SHEPARD: The mixed-race baby is fictional. Julia was childless. Her losing 13 pregnancies and her need for a child became central to the story. She must have tried and not been able to. That was emotionally moving. I started to think about what a failure she must have felt like, for a woman of her time.

DIERBECK: What led you to include actual photographs?

SHEPARD: I was fascinated with this notion that these people were largely forgotten. They were thought of as a group, not individuals. It’s hard to find a list in census records of their names. They were just thought of as a teeming mass of Asian guys. The photos are a gentle indictment of all of us. Let’s remember these were individuals and they were here. It’s a resurrection. We have no idea what became of them. I felt their eyes were on me when I was writing the book, and I wanted the reader to have some similar sensation.

DIERBECK: The women are permitted all sorts of unthinkable liberties.
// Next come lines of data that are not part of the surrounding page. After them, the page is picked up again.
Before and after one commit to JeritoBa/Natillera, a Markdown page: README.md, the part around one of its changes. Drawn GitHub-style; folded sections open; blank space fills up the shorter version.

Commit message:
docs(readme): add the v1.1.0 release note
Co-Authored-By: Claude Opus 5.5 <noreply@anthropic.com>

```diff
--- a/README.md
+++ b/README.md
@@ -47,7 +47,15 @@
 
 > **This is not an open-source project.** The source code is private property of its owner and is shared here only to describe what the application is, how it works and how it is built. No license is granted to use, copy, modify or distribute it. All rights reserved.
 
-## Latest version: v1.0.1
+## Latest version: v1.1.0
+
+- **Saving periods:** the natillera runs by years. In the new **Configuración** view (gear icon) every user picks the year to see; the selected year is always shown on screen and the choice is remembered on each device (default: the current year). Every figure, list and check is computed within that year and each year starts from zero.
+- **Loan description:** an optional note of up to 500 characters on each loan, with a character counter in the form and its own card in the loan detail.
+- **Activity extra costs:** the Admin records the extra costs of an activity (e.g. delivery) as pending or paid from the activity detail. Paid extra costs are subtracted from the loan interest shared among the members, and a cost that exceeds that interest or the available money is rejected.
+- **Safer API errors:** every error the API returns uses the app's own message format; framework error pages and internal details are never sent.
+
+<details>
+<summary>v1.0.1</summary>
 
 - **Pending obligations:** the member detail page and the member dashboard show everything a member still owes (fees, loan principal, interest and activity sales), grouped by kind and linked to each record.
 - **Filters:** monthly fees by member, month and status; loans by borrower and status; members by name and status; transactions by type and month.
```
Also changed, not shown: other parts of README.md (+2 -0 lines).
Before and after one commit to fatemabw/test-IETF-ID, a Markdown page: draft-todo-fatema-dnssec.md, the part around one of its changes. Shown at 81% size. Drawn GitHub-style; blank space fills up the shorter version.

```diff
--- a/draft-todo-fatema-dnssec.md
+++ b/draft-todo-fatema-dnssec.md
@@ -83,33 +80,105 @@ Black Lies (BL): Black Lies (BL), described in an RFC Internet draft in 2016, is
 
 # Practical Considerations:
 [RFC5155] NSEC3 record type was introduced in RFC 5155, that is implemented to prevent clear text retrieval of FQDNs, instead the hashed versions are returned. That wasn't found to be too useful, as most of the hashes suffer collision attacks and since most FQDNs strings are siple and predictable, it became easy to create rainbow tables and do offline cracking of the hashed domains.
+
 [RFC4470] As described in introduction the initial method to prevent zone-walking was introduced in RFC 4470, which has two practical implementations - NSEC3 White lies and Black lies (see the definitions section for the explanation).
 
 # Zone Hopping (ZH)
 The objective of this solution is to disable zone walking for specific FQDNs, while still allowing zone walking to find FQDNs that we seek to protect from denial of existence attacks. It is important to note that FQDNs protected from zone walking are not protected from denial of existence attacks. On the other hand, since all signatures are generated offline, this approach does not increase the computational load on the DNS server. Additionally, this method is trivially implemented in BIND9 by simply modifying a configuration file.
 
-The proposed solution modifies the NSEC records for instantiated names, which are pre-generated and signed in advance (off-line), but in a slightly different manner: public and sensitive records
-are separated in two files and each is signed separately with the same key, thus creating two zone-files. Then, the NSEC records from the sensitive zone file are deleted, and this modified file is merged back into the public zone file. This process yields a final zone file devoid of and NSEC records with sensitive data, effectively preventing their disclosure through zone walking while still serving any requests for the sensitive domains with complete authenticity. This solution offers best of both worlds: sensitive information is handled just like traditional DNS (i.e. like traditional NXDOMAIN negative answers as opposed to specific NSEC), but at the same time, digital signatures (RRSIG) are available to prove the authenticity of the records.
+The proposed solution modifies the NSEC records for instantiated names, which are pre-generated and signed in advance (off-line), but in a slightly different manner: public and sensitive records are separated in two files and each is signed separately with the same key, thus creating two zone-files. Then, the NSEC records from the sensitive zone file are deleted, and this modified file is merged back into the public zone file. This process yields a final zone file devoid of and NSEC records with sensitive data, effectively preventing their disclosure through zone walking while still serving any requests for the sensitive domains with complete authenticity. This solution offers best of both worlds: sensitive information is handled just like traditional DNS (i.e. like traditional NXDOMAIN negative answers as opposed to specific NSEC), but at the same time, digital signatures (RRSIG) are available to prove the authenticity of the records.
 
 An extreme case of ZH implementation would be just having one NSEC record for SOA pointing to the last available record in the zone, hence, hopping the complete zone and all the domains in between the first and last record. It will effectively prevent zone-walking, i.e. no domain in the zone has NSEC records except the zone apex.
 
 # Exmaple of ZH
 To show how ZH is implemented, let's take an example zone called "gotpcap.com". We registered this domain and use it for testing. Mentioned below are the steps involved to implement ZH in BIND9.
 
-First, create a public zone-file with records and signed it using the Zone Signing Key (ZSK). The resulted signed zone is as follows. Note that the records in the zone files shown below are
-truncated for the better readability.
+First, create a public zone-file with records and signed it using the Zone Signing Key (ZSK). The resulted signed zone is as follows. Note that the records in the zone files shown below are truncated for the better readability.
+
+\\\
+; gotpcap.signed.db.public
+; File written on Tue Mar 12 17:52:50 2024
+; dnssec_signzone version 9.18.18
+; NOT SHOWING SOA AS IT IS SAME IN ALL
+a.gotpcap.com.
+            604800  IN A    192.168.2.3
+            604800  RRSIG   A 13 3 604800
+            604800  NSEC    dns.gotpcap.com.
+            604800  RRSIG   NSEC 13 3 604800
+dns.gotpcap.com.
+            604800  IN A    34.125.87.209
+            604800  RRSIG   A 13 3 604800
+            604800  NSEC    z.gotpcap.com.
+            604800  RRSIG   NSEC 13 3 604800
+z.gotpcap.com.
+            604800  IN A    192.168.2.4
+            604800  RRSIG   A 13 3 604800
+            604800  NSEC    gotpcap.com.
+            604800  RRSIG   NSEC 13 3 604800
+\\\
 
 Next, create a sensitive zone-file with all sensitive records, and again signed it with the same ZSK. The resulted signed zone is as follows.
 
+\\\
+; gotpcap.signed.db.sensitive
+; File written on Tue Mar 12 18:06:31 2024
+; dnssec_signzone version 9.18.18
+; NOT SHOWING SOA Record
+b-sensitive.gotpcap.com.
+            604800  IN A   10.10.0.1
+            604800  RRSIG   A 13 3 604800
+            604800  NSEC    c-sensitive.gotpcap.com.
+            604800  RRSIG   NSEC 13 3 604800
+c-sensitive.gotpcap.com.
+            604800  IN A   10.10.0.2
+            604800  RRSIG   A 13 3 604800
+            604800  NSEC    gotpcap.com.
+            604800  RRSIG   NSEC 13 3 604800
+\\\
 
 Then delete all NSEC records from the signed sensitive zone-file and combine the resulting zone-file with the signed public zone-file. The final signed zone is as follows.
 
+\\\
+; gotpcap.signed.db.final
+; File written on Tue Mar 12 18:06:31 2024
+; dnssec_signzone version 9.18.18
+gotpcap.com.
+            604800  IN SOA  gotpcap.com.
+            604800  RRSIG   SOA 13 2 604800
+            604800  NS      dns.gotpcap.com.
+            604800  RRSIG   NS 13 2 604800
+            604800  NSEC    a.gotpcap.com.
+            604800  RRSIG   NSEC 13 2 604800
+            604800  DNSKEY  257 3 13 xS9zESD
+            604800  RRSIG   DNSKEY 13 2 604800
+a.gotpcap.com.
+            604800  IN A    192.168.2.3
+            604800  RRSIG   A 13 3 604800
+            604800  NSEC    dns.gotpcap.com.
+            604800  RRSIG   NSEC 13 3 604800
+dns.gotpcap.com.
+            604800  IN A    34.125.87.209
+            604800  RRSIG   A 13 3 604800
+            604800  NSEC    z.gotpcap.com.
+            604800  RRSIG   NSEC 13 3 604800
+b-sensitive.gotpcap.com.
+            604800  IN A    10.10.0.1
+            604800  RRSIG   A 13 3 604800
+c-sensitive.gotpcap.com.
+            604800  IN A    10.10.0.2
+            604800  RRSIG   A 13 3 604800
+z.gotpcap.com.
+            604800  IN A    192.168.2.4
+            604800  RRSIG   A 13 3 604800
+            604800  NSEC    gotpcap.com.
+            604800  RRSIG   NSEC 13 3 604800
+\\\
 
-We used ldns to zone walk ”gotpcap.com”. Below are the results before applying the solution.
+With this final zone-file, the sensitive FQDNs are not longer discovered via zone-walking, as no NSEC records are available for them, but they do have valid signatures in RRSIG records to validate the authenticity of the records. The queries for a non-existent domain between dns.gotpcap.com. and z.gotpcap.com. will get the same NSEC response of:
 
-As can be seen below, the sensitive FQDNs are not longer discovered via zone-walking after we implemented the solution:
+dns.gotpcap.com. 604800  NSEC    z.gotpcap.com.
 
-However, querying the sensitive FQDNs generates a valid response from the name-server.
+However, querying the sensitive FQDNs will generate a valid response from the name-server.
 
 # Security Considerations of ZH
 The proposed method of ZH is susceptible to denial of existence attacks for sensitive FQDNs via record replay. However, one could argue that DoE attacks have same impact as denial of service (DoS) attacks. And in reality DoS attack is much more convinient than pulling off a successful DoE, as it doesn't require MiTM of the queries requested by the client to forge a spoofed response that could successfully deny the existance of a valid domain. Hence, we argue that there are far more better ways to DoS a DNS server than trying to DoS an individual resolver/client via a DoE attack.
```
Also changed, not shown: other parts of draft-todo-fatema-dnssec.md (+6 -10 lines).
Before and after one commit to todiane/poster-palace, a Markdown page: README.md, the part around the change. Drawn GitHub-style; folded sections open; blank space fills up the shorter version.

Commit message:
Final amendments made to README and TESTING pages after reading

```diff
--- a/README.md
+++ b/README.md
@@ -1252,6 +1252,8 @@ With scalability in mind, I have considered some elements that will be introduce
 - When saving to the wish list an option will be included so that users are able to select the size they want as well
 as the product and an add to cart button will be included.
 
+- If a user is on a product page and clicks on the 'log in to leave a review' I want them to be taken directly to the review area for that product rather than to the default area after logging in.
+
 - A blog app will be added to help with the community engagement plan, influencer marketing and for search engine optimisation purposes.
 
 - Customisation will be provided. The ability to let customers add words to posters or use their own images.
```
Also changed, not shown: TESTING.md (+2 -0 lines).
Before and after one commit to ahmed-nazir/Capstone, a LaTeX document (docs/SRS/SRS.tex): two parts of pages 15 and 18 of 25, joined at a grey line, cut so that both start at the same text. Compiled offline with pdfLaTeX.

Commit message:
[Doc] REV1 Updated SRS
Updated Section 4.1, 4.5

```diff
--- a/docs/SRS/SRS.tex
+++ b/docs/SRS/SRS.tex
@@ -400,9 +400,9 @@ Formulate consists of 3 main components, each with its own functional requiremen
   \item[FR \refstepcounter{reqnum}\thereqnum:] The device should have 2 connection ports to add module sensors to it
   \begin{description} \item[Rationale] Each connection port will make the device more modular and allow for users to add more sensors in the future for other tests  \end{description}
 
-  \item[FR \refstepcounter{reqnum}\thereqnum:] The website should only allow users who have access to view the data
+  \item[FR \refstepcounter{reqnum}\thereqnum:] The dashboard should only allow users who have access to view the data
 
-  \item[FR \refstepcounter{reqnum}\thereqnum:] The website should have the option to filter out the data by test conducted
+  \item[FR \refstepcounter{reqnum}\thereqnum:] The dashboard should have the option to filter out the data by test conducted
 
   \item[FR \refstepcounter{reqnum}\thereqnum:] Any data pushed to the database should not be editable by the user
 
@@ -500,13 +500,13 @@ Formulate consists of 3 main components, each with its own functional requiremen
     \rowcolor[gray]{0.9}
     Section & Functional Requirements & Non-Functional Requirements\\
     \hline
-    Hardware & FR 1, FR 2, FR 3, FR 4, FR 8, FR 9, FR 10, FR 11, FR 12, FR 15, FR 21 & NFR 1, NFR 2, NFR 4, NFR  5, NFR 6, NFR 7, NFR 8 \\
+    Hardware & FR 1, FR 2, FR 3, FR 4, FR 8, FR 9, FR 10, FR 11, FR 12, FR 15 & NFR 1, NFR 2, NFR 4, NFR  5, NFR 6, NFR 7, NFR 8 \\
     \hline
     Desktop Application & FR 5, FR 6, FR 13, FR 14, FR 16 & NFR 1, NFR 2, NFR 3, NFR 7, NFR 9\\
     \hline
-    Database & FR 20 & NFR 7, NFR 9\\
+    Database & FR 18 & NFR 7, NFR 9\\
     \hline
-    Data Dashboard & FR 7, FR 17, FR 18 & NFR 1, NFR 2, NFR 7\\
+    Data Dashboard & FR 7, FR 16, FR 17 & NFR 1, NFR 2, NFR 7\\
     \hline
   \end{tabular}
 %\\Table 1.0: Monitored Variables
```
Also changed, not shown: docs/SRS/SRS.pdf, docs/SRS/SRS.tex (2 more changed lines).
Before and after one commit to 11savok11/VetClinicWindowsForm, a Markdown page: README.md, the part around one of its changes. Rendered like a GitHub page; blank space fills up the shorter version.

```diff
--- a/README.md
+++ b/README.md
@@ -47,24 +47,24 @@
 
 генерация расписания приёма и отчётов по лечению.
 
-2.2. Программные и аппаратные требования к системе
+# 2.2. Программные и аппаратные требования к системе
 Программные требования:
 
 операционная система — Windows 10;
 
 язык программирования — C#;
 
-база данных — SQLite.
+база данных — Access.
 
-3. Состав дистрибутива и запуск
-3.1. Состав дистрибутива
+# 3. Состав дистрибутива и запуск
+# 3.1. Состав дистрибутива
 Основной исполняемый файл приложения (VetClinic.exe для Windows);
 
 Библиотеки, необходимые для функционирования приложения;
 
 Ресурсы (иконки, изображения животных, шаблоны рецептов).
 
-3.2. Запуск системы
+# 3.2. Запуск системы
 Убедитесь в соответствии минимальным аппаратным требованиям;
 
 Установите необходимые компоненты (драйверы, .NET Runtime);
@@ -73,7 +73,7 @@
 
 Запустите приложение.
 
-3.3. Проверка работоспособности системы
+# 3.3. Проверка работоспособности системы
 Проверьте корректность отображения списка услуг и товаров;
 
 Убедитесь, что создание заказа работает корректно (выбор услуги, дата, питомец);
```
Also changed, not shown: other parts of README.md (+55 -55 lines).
Why?

SHEPARD: They’re blind to these young men’s effect on young unmarried women. The blindness is a form of racism. They don’t see these Chinese people as a sexual threat—it’s an emasculation of them. Of course, sparks are going to fly. It’s a kind of paternalistic racism. Sampson has the same kind of feeling by calling them his “boys,” like they were a passel of school kids. That they’d be sexual was not ever thought of. There’s a description in a newspaper of a Chinese laborer wearing “a natty little shoe.” Like a doll. It’s inconceivable to Sampson that one of these guys would be sexual with his wife. That’s part of why he’s so destroyed by it. They weren’t thinking of them as real men. They didn’t behave the way men in this community behaved. They didn’t brawl. Ida was drawn to Charlie [the Chinese foreman]. Because, unlike other men, he wasn’t on the verge of violence. Irish women married Chinese men starting way back in the 1840s in New York City. It was a no-brainer. They don’t beat us! They don’t drink! Let’s marry them!